ORLANDO, Fla. -- The Los Angeles Clippers were distraught and dejected, stunned after losing two things Tuesday night.
Their game to the Orlando Magic. Their general manager Mike Dunleavy.
The way both happened caught them by surprise.
Dwight Howard had 22 points and 15 rebounds to help the Magic roll past the Clippers 113-87 to tie a season high with their sixth straight victory.
After Los Angeles announced in the middle of the game that Dunleavy and the team were parting ways, interim coach Kim Hughes delivered the news to his players during his postgame speech.
"It's just like another monkey wrench in a roller-coaster season for us," said Clippers guard Baron Davis, who was nauseous, dizzy and had a stomachache earlier in the day.
The Magic left the Clippers just as woozy.
"I liked the way we approached the game coming off a big win the other night," Magic coach Stan Van Gundy said. "There was no letdown, especially in the second half. We played well and hard, and we didn't turn the ball over in the first half. It was just a mature, very solid approach."
Not so much for the Clippers.

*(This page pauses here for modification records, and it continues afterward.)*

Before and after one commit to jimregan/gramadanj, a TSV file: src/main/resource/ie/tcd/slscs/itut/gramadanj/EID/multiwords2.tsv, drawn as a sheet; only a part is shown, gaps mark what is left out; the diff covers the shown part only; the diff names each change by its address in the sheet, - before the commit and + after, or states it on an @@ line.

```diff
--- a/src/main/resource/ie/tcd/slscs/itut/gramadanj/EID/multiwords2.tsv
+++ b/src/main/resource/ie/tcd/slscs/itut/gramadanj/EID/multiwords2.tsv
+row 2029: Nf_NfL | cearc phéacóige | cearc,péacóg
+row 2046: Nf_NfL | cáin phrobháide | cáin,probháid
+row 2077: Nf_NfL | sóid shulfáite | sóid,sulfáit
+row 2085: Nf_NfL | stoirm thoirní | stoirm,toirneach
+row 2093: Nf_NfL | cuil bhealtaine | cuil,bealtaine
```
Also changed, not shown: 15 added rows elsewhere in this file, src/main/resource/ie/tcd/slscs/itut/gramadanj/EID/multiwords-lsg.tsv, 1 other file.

Davis fought through the sickness that forced him to miss the morning shootaround. He came off the bench to finish with 16 points, and Chris Kaman added 12 as Los Angeles lost for the sixth time in the last seven games.
The announcement came barely a month after Dunleavy relinquished his head coaching duties to focus solely on being general manager.

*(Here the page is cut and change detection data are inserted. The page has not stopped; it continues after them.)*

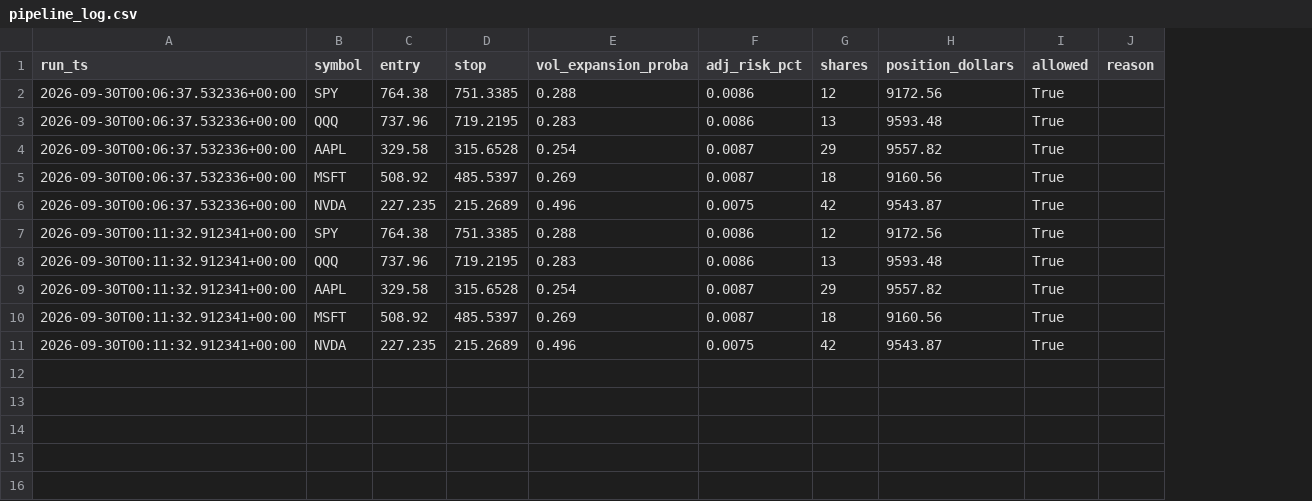
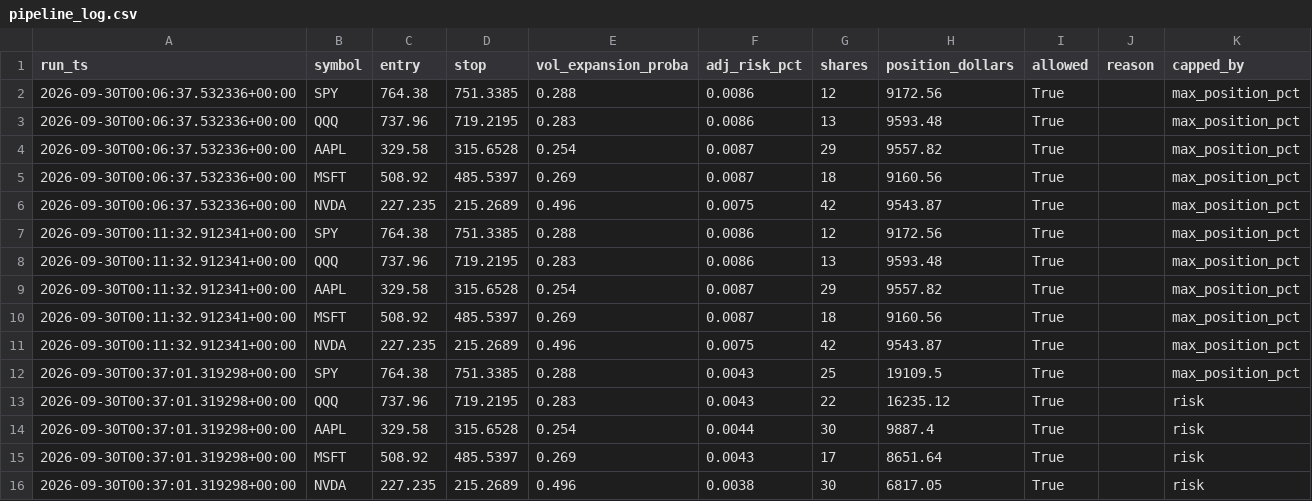
Before and after one commit to kellog1/alpaca-scalper-VERIFIED, a CSV file: baseline_pipeline/data/pipeline_log.csv, drawn as a sheet; the diff names each change by its address in the sheet, - before the commit and + after, or states it on an @@ line.

```diff
--- a/baseline_pipeline/data/pipeline_log.csv
+++ b/baseline_pipeline/data/pipeline_log.csv
+column K (capped_by), rows 2-11: all max_position_pct
+row 12: 2026-09-30T00:37:01.319298+00:00 | SPY | 764.38 | 751.3385 | 0.288 | 0.0043 | 25 | 19109.5 | True |  | max_position_pct
+row 13: 2026-09-30T00:37:01.319298+00:00 | QQQ | 737.96 | 719.2195 | 0.283 | 0.0043 | 22 | 16235.12 | True |  | risk
+row 14: 2026-09-30T00:37:01.319298+00:00 | AAPL | 329.58 | 315.6528 | 0.254 | 0.0044 | 30 | 9887.4 | True |  | risk
+row 15: 2026-09-30T00:37:01.319298+00:00 | MSFT | 508.92 | 485.5397 | 0.269 | 0.0043 | 17 | 8651.64 | True |  | risk
+row 16: 2026-09-30T00:37:01.319298+00:00 | NVDA | 227.235 | 215.2689 | 0.496 | 0.0038 | 30 | 6817.05 | True |  | risk
```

"I thought Mike was going to focus on being the GM and that's what I thought was going to be the course of event. I'm a little bit shocked it occurred," Hughes said.
His team's play on the court reinforced a long-standing view in Los Angeles: They're not the Lakers.
Los Angeles' other team didn't have as much effort or offer as much talent to slow down Orlando as the Lakers did in a back-and-forth finish Sunday. The Clippers had little intensity and allowed the Magic to put this one away early, turning things into a highlight show.
It was hardly a shocker that Howard led the way -- except for the way he did.
Sure, Howard had his blocks, swatting one of Drew Gooden's shots into the seats near the Clippers' bench. And he had his dunks, hustling on one play to beat Kaman down court and finish with a two-handed slam.
But his ballhandling skills? That one surprised everybody.
The All-Star center took a rebound and led a fast break late in the second quarter. He made a quick dribble down the lane before he dished to Brandon Bass for a dunk, bringing a crowd that had exhausted itself two days earlier back to its feet.
"For a second, I thought I was Magic [Johnson]," Howard joked.
Howard spread his arms wide mimicking an airplane in celebration, smiling, laughing, rousing the fans in a game that otherwise lacked drama. The play highlighted a big first half for the Magic and their big man, with Howard's 18 points and 11 rebounds -- playing all 24 minutes -- before intermission giving them a 67-41 lead.
It was obvious Van Gundy wanted to seal the victory quickly. He played Howard the first 32 minutes before relieving his star center for good.
"It may not look like it, but I played my normal minutes. I just played them all together," Howard said. "I was a little winded from my coast-to-coast, but other than that, I was good."
And the minutes were far too much for the Clippers.
"They just did whatever they wanted to," Davis said. "It wasn't a game."
Like so many others for the Clippers.
Gooden makes his home in the Orlando area, but getting to sleep in his own bed Monday night was more than just a perk. Gooden, who has had two stints with the Magic and shuffled around the league the last eight years, said this is the first season he hasn't taken his bed to his new team's city. "The bed was so good, I took two naps today," he said. ... Magic small forward Matt Barnes and reserve center Adonal Foyle both celebrated birthdays Tuesday. Barnes turned 30, and Foyle is now 35.